__Input material__
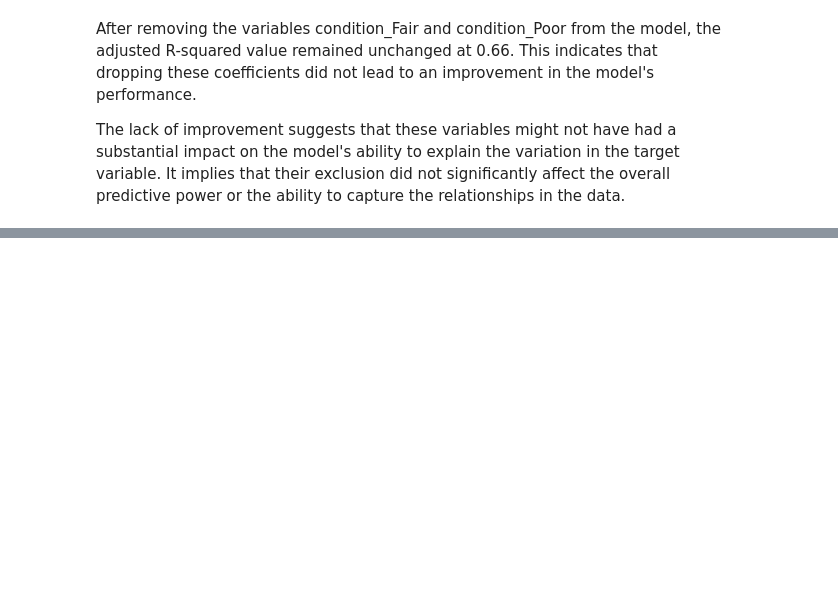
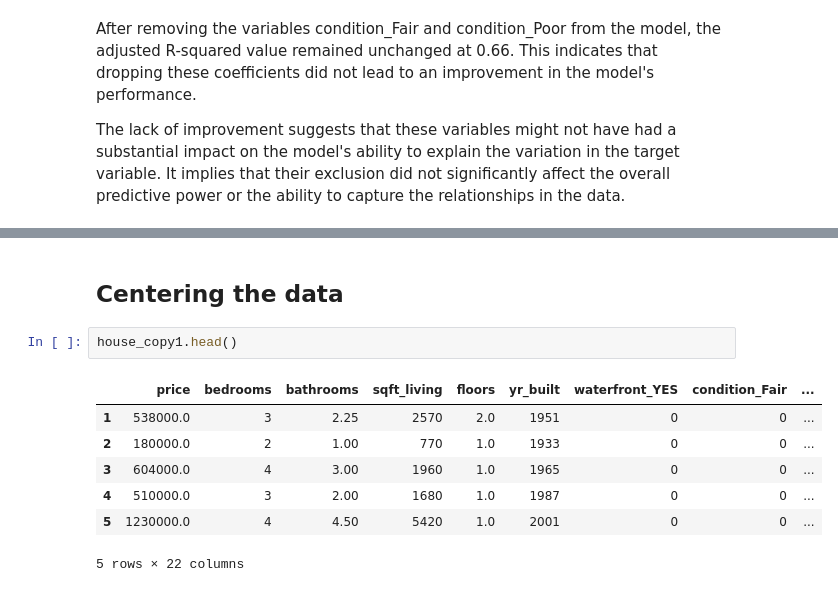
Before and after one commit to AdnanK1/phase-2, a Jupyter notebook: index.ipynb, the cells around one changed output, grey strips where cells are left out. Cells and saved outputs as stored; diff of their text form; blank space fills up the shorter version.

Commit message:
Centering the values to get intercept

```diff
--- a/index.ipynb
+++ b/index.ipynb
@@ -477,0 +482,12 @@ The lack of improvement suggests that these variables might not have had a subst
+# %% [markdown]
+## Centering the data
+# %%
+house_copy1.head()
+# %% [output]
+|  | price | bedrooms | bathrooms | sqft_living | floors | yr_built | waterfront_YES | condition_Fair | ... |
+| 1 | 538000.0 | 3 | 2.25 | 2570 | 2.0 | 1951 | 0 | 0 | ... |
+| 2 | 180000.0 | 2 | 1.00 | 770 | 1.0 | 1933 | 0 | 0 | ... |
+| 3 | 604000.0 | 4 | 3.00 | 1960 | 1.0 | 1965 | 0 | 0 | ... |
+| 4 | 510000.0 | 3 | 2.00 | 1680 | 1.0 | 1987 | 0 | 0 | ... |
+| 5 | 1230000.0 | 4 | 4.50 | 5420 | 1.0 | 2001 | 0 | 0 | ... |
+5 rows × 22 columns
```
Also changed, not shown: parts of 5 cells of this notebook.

__Task__
Take the entries above and set them down exactly, minus the pictures.

__Solution to this exercise__
Before and after one commit to AdnanK1/phase-2, a Jupyter notebook: index.ipynb, the cells around one changed output, grey strips where cells are left out. Cells and saved outputs as stored; diff of their text form; blank space fills up the shorter version.

Commit message:
Centering the values to get intercept

```diff
--- a/index.ipynb
+++ b/index.ipynb
@@ -477,0 +482,12 @@ The lack of improvement suggests that these variables might not have had a subst
+# %% [markdown]
+## Centering the data
+# %%
+house_copy1.head()
+# %% [output]
+|  | price | bedrooms | bathrooms | sqft_living | floors | yr_built | waterfront_YES | condition_Fair | ... |
+| 1 | 538000.0 | 3 | 2.25 | 2570 | 2.0 | 1951 | 0 | 0 | ... |
+| 2 | 180000.0 | 2 | 1.00 | 770 | 1.0 | 1933 | 0 | 0 | ... |
+| 3 | 604000.0 | 4 | 3.00 | 1960 | 1.0 | 1965 | 0 | 0 | ... |
+| 4 | 510000.0 | 3 | 2.00 | 1680 | 1.0 | 1987 | 0 | 0 | ... |
+| 5 | 1230000.0 | 4 | 4.50 | 5420 | 1.0 | 2001 | 0 | 0 | ... |
+5 rows × 22 columns
```
Also changed, not shown: parts of 5 cells of this notebook.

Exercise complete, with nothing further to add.